After England’s 2-0 win against Poland, Roy Hodgson spoke of having “died a thousand deaths” during the 90 minutes. He might die a few more by the time the row surrounding his “monkey joke” becomes a distant, albeit slightly distasteful, memory.
Two days all England fans cared about was Roy Hodgson’s team selection, now that accolade has been taken by the England manager’s joke which encouraged to give Andros Townsend the ball or, as newspapers duly informed us today, to “feed the monkey”.
Ironically the joke, when told in its entirety, portrays the monkey as far brighter, more intelligent, figure than a human being, hence the NASA’s decision to let the the monkey pilot the spaceship.
It’s hard to fathom why Roy Hodgson, a man whose integrity and intelligence has never been in doubt, would aim a racist jibe at one of his best players, particularly when said player was surrounded by his 22 teammates in the dressing room.
The England manager has since apologised for what he deemed to be a terrible misunderstanding, while Townsend admitted that he didn’t feel offended by the remark and Kick It Out, the anti-racism organisation, admitted the issue shouldn’t be taken any further given that the FA did not receive a formal complaint.
However, few of the parties involved in the story come out well from the latest melee in which the FA has somehow got itself tangled into.
Granted, Roy Hodgson could have been maybe a lit more tactful but sharing a very brainy analogy with his players doesn’t make him racist, nor does the fact that the news was published on newspapers mean journalists and media have started a campaign to undermine England’s chances ahead of the World Cup.
The story was leaked, rather than fabricated which means that journalists have a duty to report it.
In this country, football has come a long way in its fight against racism and the day a journalist declines to report that an England player feels racially offended by the England the manager, the giant efforts English football has made against racial discrimination will vanish in the blink of an eye.
The media have hardly covered themselves in glory in recent years, but blaming them for doing their job is as ludicrous as accusing Hodgson of being a racist.
The wrath of the FA and of those who have defended Roy Hodgson should against the player or member of staff who cared enough about the issue to leak it to the national media, yet he obviously doesn’t deem it important enough to stand up and explain his decision.

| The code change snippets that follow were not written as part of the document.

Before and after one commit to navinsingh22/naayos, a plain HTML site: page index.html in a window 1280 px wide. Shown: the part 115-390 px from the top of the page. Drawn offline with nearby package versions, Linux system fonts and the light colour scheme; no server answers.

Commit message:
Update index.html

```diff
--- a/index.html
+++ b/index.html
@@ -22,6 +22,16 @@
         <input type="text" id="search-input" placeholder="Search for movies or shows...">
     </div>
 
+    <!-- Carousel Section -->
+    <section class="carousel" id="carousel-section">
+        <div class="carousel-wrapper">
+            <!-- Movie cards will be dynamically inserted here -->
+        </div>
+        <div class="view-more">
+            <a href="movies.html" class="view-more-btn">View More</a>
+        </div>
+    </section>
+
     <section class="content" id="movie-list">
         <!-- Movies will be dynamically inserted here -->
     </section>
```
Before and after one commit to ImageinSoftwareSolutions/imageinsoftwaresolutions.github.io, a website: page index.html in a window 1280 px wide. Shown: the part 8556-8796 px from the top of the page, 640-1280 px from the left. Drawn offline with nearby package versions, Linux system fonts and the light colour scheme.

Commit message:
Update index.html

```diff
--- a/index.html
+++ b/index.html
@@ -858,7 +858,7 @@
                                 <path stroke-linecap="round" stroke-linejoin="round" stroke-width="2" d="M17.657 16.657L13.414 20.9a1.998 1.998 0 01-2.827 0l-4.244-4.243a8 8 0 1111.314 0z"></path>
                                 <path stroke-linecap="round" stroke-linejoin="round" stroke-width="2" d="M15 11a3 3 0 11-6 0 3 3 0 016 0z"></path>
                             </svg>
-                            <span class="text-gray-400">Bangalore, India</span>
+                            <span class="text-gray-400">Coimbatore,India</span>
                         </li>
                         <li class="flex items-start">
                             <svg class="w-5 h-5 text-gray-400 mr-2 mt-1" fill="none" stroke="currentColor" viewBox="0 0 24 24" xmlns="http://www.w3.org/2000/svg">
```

Being offended by a joke that might have racist connotations is understandable, passing the story onto the media rather than seeking explanation with the man “guilty” of sharing said joke is utterly deplorable.